Rinerson’s chosen field of R&D is a two-terminal device known generically as Resistive RAM (RRAM), although as he pointed out in an interview with EE Times there are almost as many variants on the theme as there are companies pursuing this form of universal memory. And patent application record shows that RRAM has started to attract intense scrutiny from the likes of Samsung Electronics Co. Ltd., Sharp Corp. and Sony Corp. (see April 24 story).
“We [Unity] are at the stage of doing 64-kbit arrays. The next stage is multi-megabit arrays before coming out with gigabit commercial devices. We’re looking at two-and-a-half to three years before we launch a product. We’re being funded by patient, deep-pocketed investors,” said Rinerson
Rinerson, previously vice president of the Flash Memory Product Group at Micron Technology Inc. (Boise, Idaho) said Unity (Sunnyvale, Calif.) has received $16 million so far from August Capital, Morgenthaler and LightSpeed Ventures. The company has 26 employees.
RRAM development is generally based on using an electrical pulse to change the resistance across a thin film of either a simple binary metal oxide or a more complex perovskite oxide. It is the focus for several device manufacturers and some startups because it promises high density, low cost and low power consumption, along with non-volatility. It has the classic profile of the much-sought-after universal memory that could combine the speed of SRAM with density of DRAM and the nonvolatility of Flash memory. But there is risk because the basic physical mechanisms do not yet seem to be completely understood.
“It’s not surprising that it’s confusing because in some films multiple switching mechanisms are going on at the time,” said Rinerson. “But it is remarkably easy to get something to switch,” he added.

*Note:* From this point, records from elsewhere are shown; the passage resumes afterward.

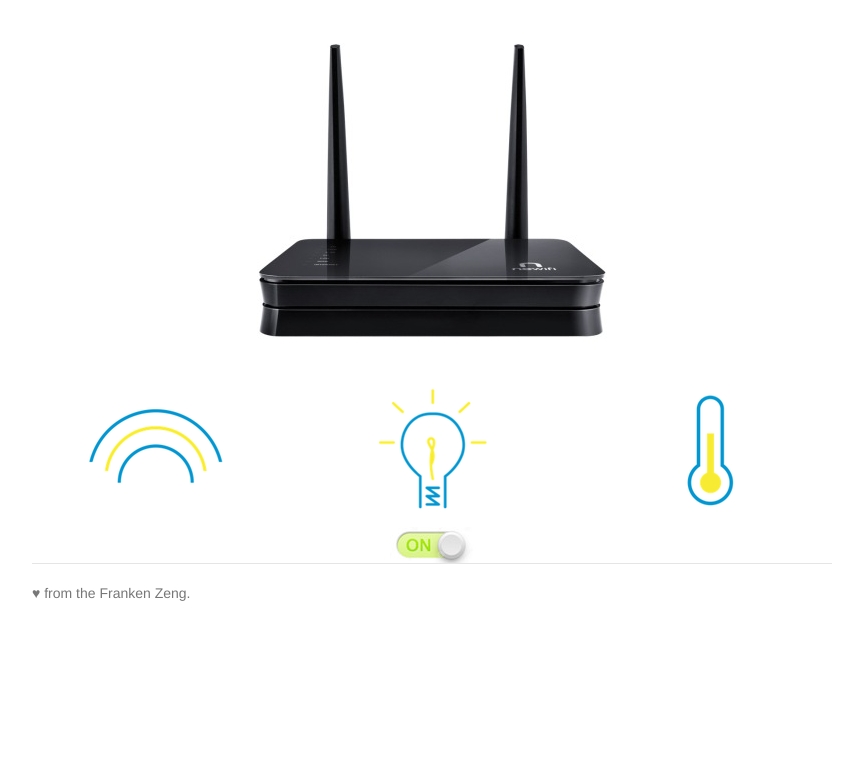
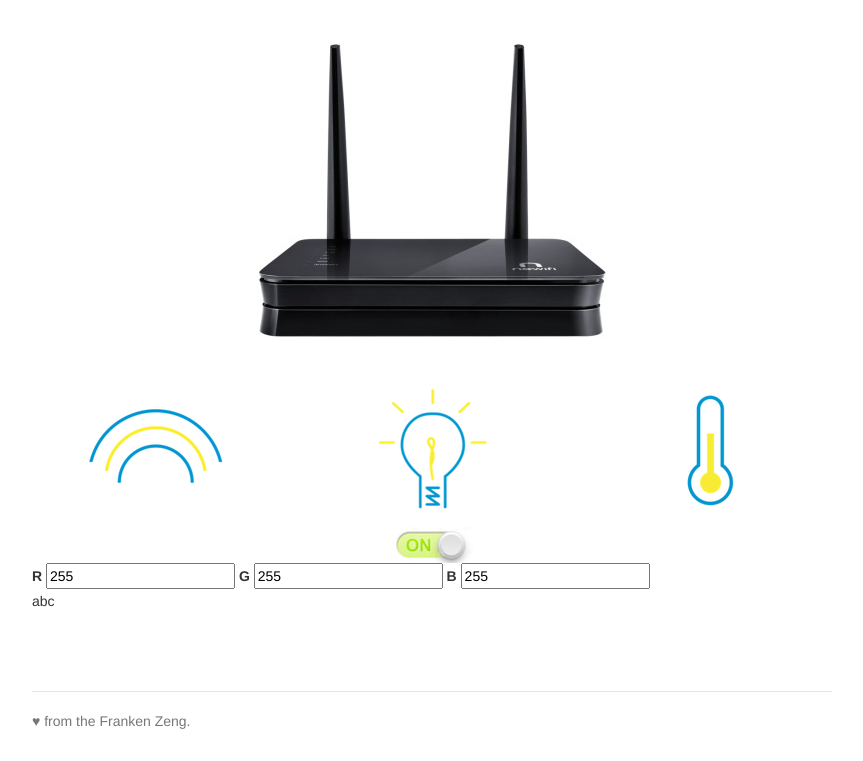
Before and after one commit to ceciwang/router, a website: page app/index.html in a window 1280 px wide. Shown: the part 508-1269 px from the top of the page, without its empty margins (208-1071 px from the left). Before the commit the page ends 1141 px from the top, so only its background shows below. Drawn offline with nearby package versions, Linux system fonts and the light colour scheme; some packages are replaced by stand-ins of ours.

Commit message:
add rgb color

```diff
--- a/app/scripts/controllers/main.js
+++ b/app/scripts/controllers/main.js
@@ -18,4 +18,16 @@ angular.module('routeApp').controller('HomeController', function ($scope, $http)
 //        });
     };
 
+    $scope.color = {
+        red: 255, green: 255, blue: 255
+    };
+
+    $scope.changeColor = function() {
+        var color = "rgb(" + $scope.color.red + "," + $scope.color.green + "," + $scope.color.blue + ")";
+        return {
+            "background-color" : color
+        }
+
+    }
+
 });
--- a/app/views/main.html
+++ b/app/views/main.html
@@ -39,6 +39,18 @@
     </div>
 </div>
 
+<div>
+    <label for="red">R</label>
+    <input type="number" id="red" ng-model="color.red"/>
+    <label for="green">G</label>
+    <input type="number" id="green" ng-model="color.green"/>
+    <label for="blue">B</label>
+    <input type="number" id="blue" ng-model="color.blue"/>
+    <div style="height: 100px; width: 100px;" ng-style="changeColor()">
+abc
+    </div>
+</div>
+
 
 <div class="footer">
     <p>♥ from the Franken Zeng.</p>
```
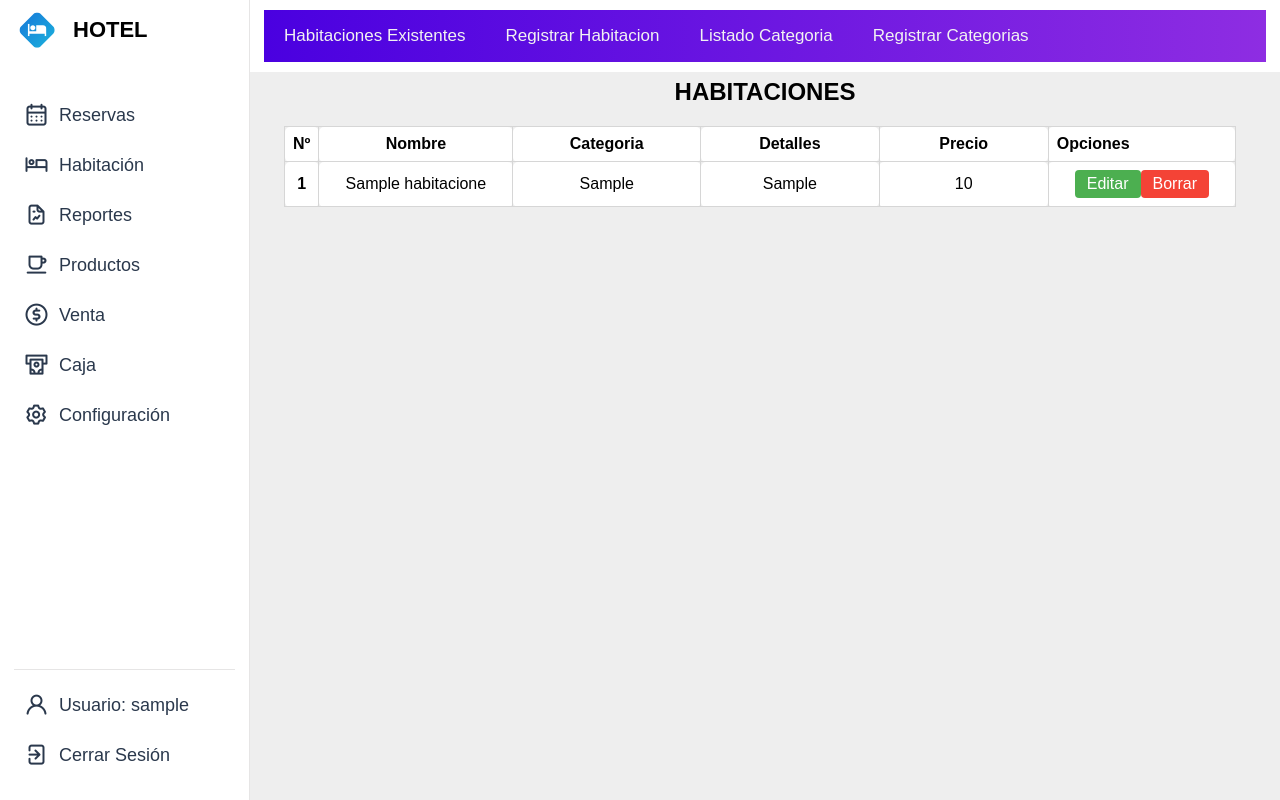
After one commit to MemoArguello/SistemaHotel, a PHP site: page /Frontend/habitacion/listado_habitacion.php in a window 1280 px wide. The commit adds this page. Run offline with PHP 8.4, Linux system fonts and the light colour scheme; the visitor is signed in with stand-in values (Sample User, id 1); tables that the repository leaves empty or names only in its code hold one stand-in row (values such as "Sample post").

Commit message:
cambios en navbar

```diff
--- a/Frontend/CSS/style.css
+++ b/Frontend/CSS/style.css
@@ -221,7 +221,6 @@ nav.close ~ .dashboard{
     position: fixed;
     top: 0;
     left: 250px;
-    display: flex;
     width: calc(100% - 250px);
     justify-content: space-between;
     align-items: center;
--- a/Frontend/cliente/registrar.php
+++ b/Frontend/cliente/registrar.php
@@ -27,7 +27,7 @@ mysqli_close($conexiondb);
     <meta charset="UTF-8">
     <meta http-equiv="X-UA-Compatible" content="IE=edge">
     <meta name="viewport" content="width=device-width, initial-scale=1.0">
-    <title>Configuracion</title>
+    <title>Cliente</title>
     <!----======== CSS ======== -->
     <link rel="stylesheet" href="../CSS/style.css">
     <link rel="stylesheet" href="../CSS/registrar.css">
--- a/Frontend/dashboard/menu.php
+++ b/Frontend/dashboard/menu.php
@@ -13,7 +13,7 @@
                     <i class="uil uil-calendar-alt"></i>
                     <span class="link-name">Reservas</span>
                 </a></li>
-            <li><a href="#">
+            <li><a href="../../../SistemaHotel/Frontend/habitacion/listado_habitacion.php">
                     <i class="uil uil-bed"></i>
                     <span class="link-name">Habitación</span>
                 </a></li>
--- /dev/null
+++ b/Frontend/habitacion/listado_habitacion.php
@@ -0,0 +1,99 @@
+<?php
+session_start();
+include '../../Backend/config/baseDeDatos.php';
+
+$usuario = $_SESSION['usuario'];
+if (!isset($usuario)) {
+    header("location:../../index.php");
+}
+$conexiondb = conectardb();
+$sql = "SELECT id_cargo FROM `usuarios` WHERE usuario = '$usuario';";
+$result = mysqli_query($conexiondb, $sql);
+while ($usuario = mysqli_fetch_assoc($result)) {
+    if ($usuario['id_cargo'] != 1) {
+        header("location:../../index.php");
+    }
+}
+$usuario = $_SESSION['usuario'];
+?>
+<!DOCTYPE html>
+<html lang="en">
+
+<head>
+    <meta charset="UTF-8">
+    <meta http-equiv="X-UA-Compatible" content="IE=edge">
+    <meta name="viewport" content="width=device-width, initial-scale=1.0">
+    <title>Habitaciones</title>
+    <!----======== CSS ======== -->
+    <link rel="stylesheet" href="../CSS/style.css">
+    <link rel="stylesheet" href="../CSS/registrar.css">
+    <link rel="stylesheet" href="../CSS/listado.css">
+    <!----===== Iconscout CSS ===== -->
+    <link rel="stylesheet" href="https://unicons.iconscout.com/release/v4.0.0/css/line.css">
+    <link href="./IMG/logo.svg" rel="icon">
+    <link rel="stylesheet" href="https://cdnjs.cloudflare.com/ajax/libs/font-awesome/4.7.0/css/font-awesome.min.css">
+</head>
+
+<body>
+    <?php
+    include($_SERVER['DOCUMENT_ROOT'] . '/SistemaHotel/Frontend/dashboard/menu.php');
+
+    $conexiondb = conectardb();
+    $consulta = "SELECT habitaciones.id_habitaciones, habitaciones.nombre_habitacion, habitaciones.detalles, habitaciones.id_categoria, habitaciones.precio, habitaciones.estado, categorias.id_categoria, categorias.categoria FROM habitaciones JOIN categorias ON categorias.id_categoria = habitaciones.id_categoria";
+    $resultado = mysqli_query($conexiondb, $consulta);
+    mysqli_close($conexiondb);
+    ?>
+    <section class="dashboard">
+        <div class="top">
+            <div class="topnav" id="myTopnav">
+                <a href="../listado/form_habitaciones.php">Habitaciones Existentes</a>
+                <a href="../habitaciones/registrar_habitacion.php">Registrar Habitacion</a>
+                <a href="../categoria/listado_categoria.php">Listado Categoria</a>
+                <a href="../categoria/categoria.php">Registrar Categorias</a>
+                <a href="javascript:void(0);" class="icon" onclick="myFunction()">
+                    <i class="fa fa-bars"></i>
+                </a>
+            </div>
+        </div>
+
+        <div class="dash-content">
+            <br>
+            <h1 align="center">HABITACIONES</h1>
+            <table class="">
+                <thead>
+                    <tr>
+                        <th>Nº</th>
+                        <th>Nombre</th>
+                        <th>Categoria</th>
+                        <th>Detalles</th>
+                        <th>Precio</th>
+                        <th align="left">Opciones</th>
+                    </tr>
+                </thead>
+                <tbody>
+                    <?php
+                    $index = 1;
+                    while ($habitaciones = mysqli_fetch_assoc($resultado)) {
+                        echo "<tr>";
+                        echo "<tr>";
+                        echo "<tr>";
+                        echo "<tr>";
+                        echo "<th scope ='row'>" . $index++ . "</th>";
+                        echo "<td align= 'center'>" . $habitaciones['nombre_habitacion'] . "</td>";
+                        echo "<td align= 'center'>" . $habitaciones['categoria'] . "</td>";
+                        echo "<td align= 'center'>" . $habitaciones['detalles'] . "</td>";
+                        echo "<td align= 'center'>" . $habitaciones['precio'] . "</td>";
+                        echo "<td>";
+                        echo "<a href='../habitaciones/editar_habitacion.php?id_habitaciones=" . $habitaciones['id_habitaciones'] . "' class='submitBoton'> Editar </a>";
+                        echo "<a href='../habitaciones/eliminar_habitacion.php?id_habitaciones=" . $habitaciones['id_habitaciones'] . "' class='submitBotonEliminar'> Borrar </a>";
+                        echo "</td>";
+                        echo "</tr>";
+                    }
+                    ?>
+                </tbody>
+            </table>
+        </div>
+    </section>
+</body>
+
+</html>
```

Rinerson said that the basic phenomenon had been known for thirty of forty years but because of gaps in the understanding it had been left unexploited. More recent work at the University of Houston and at IBM’s Zurich Labs in Switzerland had re-ignited interest among scientists and research engineers, said Rinerson.